203 South Ritter c.1920...note the old street sign

200 block of South Ritter in 2012


Robert Montgomery, the grandson to Mr. and Mrs. Mullin, recalls the trains which passed by his childhood bedroom window near the Pennsylvania Rail Line.  Seventy years later, he noted that the sound of a distant train reminds him of his childhood years in Irvington. In the historic photo, taken around 1920, you will note that the house still had its fish scales in the upper gables as well as a wonderful Queen Anne porch.  If you look closely, you can see Mr. Mullin's tin shop behind the home at 5517 Bonna Avenue.

This historic photo is courtesy of Robert Montgomery.

Wednesday, November 7, 2012

A Soldier Poses Next to Former Campus Site--1942

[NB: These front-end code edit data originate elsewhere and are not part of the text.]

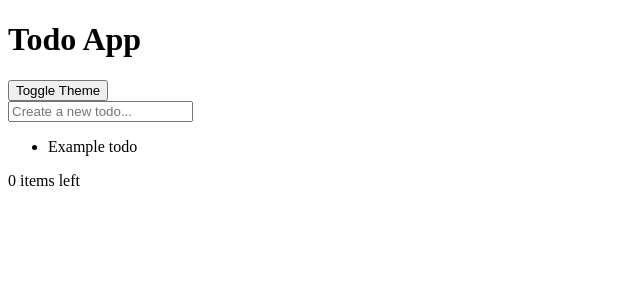
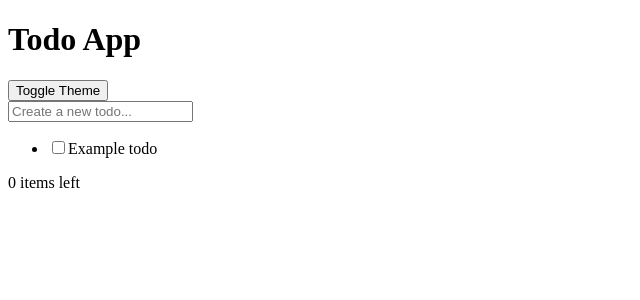
Before and after one commit to vladyslav-shulhach/todo-app-main, a React (Vite) app: page / in a window 1280 px wide. Shown: the top 300 px of the page, without its empty margins (0-640 px from the left). Built offline with nearby package versions, Linux system fonts and the light colour scheme.

Commit message:
Update TodoList.tsx

```diff
--- a/src/components/TodoList.tsx
+++ b/src/components/TodoList.tsx
@@ -1,7 +1,12 @@
 function TodoList() {
   return (
     <ul>
-      <li>Example todo</li>
+      <li>
+        <label>
+          <input type="checkbox" />
+          <span>Example todo</span>
+        </label>
+      </li>
     </ul>
   );
 }
```
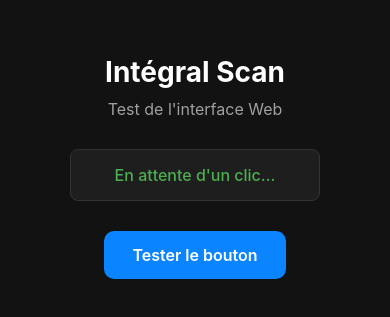
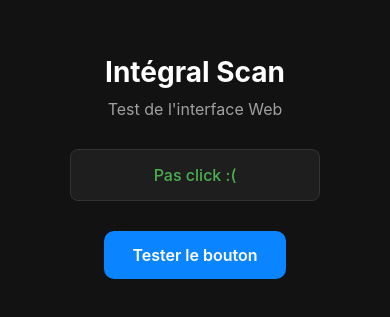
Before and after one commit to sazit786/IntegraleScan, a React Native app in the folder app/: screen / in a window 390 px wide. Shown: the part 255-572 px from the top of the page. Built offline with nearby package versions, Linux system fonts and the light colour scheme.

Commit message:
App react native

```diff
--- a/app/App.js
+++ b/app/App.js
@@ -4,7 +4,7 @@ import { useState } from 'react'; // On importe useState
 
 export default function App() {
   // On crée une mémoire pour le texte
-  const [message, setMessage] = useState("En attente d'un clic...");
+  const [message, setMessage] = useState("Pas click :(");
 
   return (
       <View style={styles.container}>
@@ -19,7 +19,7 @@ export default function App() {
         {/* Le bouton qui modifie le texte */}
         <TouchableOpacity
             style={styles.button}
-            onPress={() => setMessage("Test Réussi ! L'appli réagit bien. 🚀")}
+            onPress={() => setMessage("Click")}
         >
           <Text style={styles.buttonText}>Tester le bouton</Text>
         </TouchableOpacity>
```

Butler University had been gone from Irvington for 14 years when this photo of Joseph Clark Moffitt was taken in 1942.  All of the main buildings had been torn down by the late 1930s so the area behind him was full of weeds and tall trees.  Developers began building small two bedroom homes on the land shortly after Private Moffitt posed for this photo. Only the Bona Thompson Memorial Library further east is all that remains of Butler's tenure in Irvington. Little is known of Private Moffitt at this moment, but hopefully one of our readers will be able to put us in touch with folks who remember him.